## WHAT YOU HAVE TO DO
Each word in the data below should be copied exactly; the images should not.

## TASK INPUT
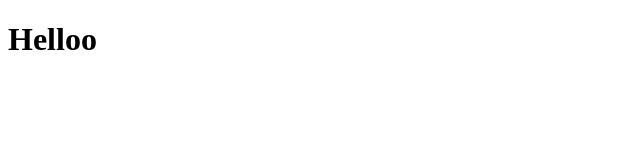
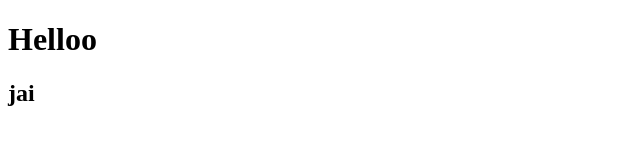
Before and after one commit to Saiprakash-1/Finale, a plain HTML site: page main/index.html in a window 1280 px wide. Shown: the full height of the page, 0-640 px from the left. Drawn offline with Linux system fonts and the light colour scheme.

Commit message:
third Commit

```diff
--- a/main/index.html
+++ b/main/index.html
@@ -5,6 +5,7 @@
     <meta name="viewport" content="width=device-width, initial-scale=1.0">
     <title>Document</title>
     <h1>Helloo</h1>
+    <h2> jai </h2>
 </head>
 <body>
 
```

## FINISHED EXERCISE
Before and after one commit to Saiprakash-1/Finale, a plain HTML site: page main/index.html in a window 1280 px wide. Shown: the full height of the page, 0-640 px from the left. Drawn offline with Linux system fonts and the light colour scheme.

Commit message:
third Commit

```diff
--- a/main/index.html
+++ b/main/index.html
@@ -5,6 +5,7 @@
     <meta name="viewport" content="width=device-width, initial-scale=1.0">
     <title>Document</title>
     <h1>Helloo</h1>
+    <h2> jai </h2>
 </head>
 <body>
 
```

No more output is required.